The Zohar in this week's Torah portion (Terumah) discusses how the lower realms are jealous of the spiritual lights received by the upper realms. The Creator responds to the lower realms' lack with compassion and grants them more lights than they would have otherwise received.
The Zohar explains that this cosmic jealousy is the spiritual root of the Talmudic adage, which is usually translated as, "Competition among Torah scholars increases wisdom." The Zohar, however, reads this phrase a bit more literally as, "Jealousy among Torah scholars increases wisdom." The meaning is that somehow there's an increase in wisdom when Torah scholars are jealous of each others' spiritual attainments.
The Zohar explains that the "increase" happens because the jealousy evokes divine compassion, which moves the Creator to grant the scholars new gifts of wisdom. These new gifts mirror the new gifts of lights granted to the lower realms in compensation for their jealousy.

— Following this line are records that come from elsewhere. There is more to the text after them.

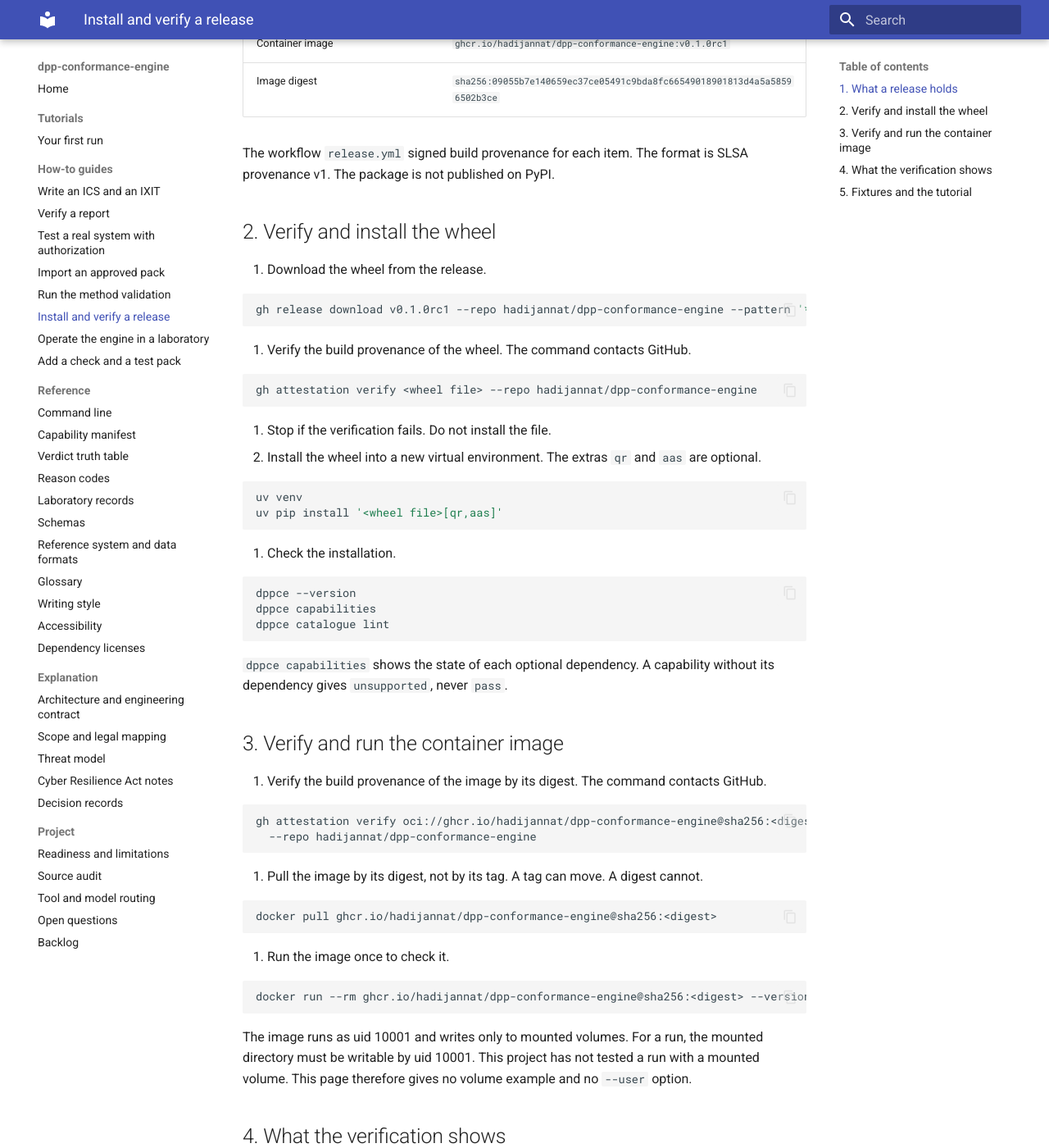
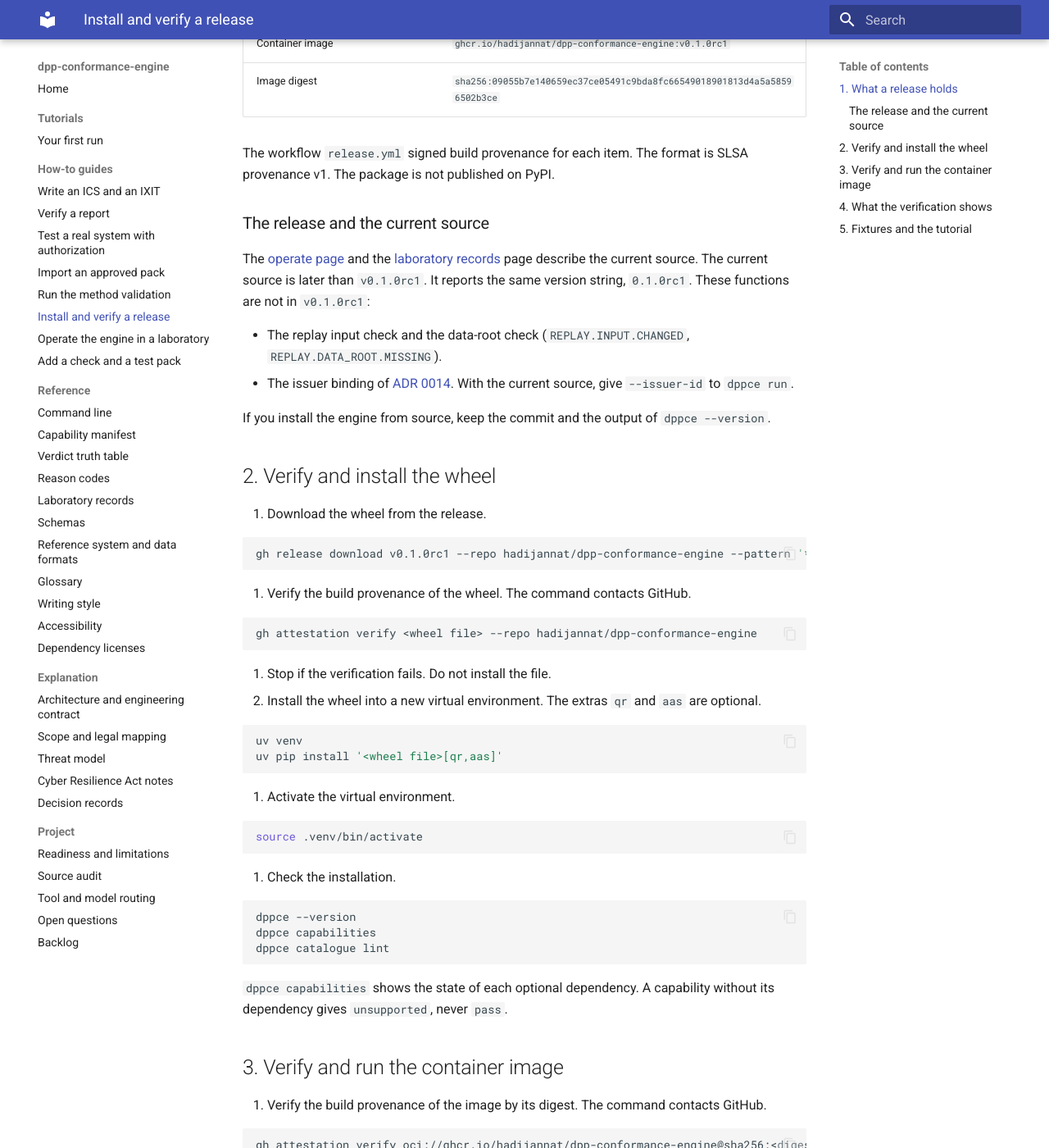
Before and after one commit to hadijannat/dpp-conformance-engine, an MkDocs documentation site: the page built from docs/how-to/install-and-verify-a-release.md, in a window 1280 px wide and 1400 px high, scrolled down 547 px. Shown: the whole window at 82% size. Built offline with MkDocs 1.6.1 and Material for MkDocs 9.7.7, drawn with Linux system fonts in a browser that asks for light colours; the version menu is left out.

Commit message:
fix(docs): apply review findings
Split the long catalogue sentence in architecture section 8. State what
v0.1.0rc1 lacks against the current source, add the activation step to
the install procedure, and correct where the decision digest is kept.
Make the reason-code extractor clean under mypy --strict. Test the
newest written method-validation record, not only the constant.

Co-Authored-By: Claude Opus 5.5 <noreply@anthropic.com>

````diff
--- a/docs/how-to/install-and-verify-a-release.md
+++ b/docs/how-to/install-and-verify-a-release.md
@@ -19,6 +19,19 @@ section 2, records for `v0.1.0rc1`. This documentation change did not run them a
 
 The workflow `release.yml` signed build provenance for each item. The format is SLSA provenance v1.
 The package is not published on PyPI.
+
+### The release and the current source
+
+The [operate page](operate-in-a-laboratory.md) and the [laboratory records](../reference/laboratory-records.md)
+page describe the current source.
+The current source is later than `v0.1.0rc1`. It reports the same version string, `0.1.0rc1`.
+These functions are not in `v0.1.0rc1`:
+
+- The replay input check and the data-root check (`REPLAY.INPUT.CHANGED`, `REPLAY.DATA_ROOT.MISSING`).
+- The issuer binding of [ADR 0014](../adr/0014-the-issuer-statement-of-a-report-is-bound-to-the-signing-key.md).
+  With the current source, give `--issuer-id` to `dppce run`.
+
+If you install the engine from source, keep the commit and the output of `dppce --version`.
 
 ## 2. Verify and install the wheel
 
@@ -42,7 +55,13 @@ uv venv
 uv pip install '<wheel file>[qr,aas]'
 ```
 
-5. Check the installation.
+5. Activate the virtual environment.
+
+```bash
+source .venv/bin/activate
+```
+
+6. Check the installation.
 
 ```bash
 dppce --version
````
Also changed, not shown: docs/explanation/architecture.md (+3 -2 lines), docs/how-to/operate-in-a-laboratory.md (+3 -0 lines), docs/reference/laboratory-records.md (+1 -1 lines), 2 other files.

This passage in the Zohar teaches us that it pays to be jealous over another's spiritual attainments for a couple of reasons. Firstly, jealousy can encourage us about our own potentials, pushing us to grow even further. Secondly, like a silent prayer, the Creator's compassion can be stirred to help our spiritual growth along the way.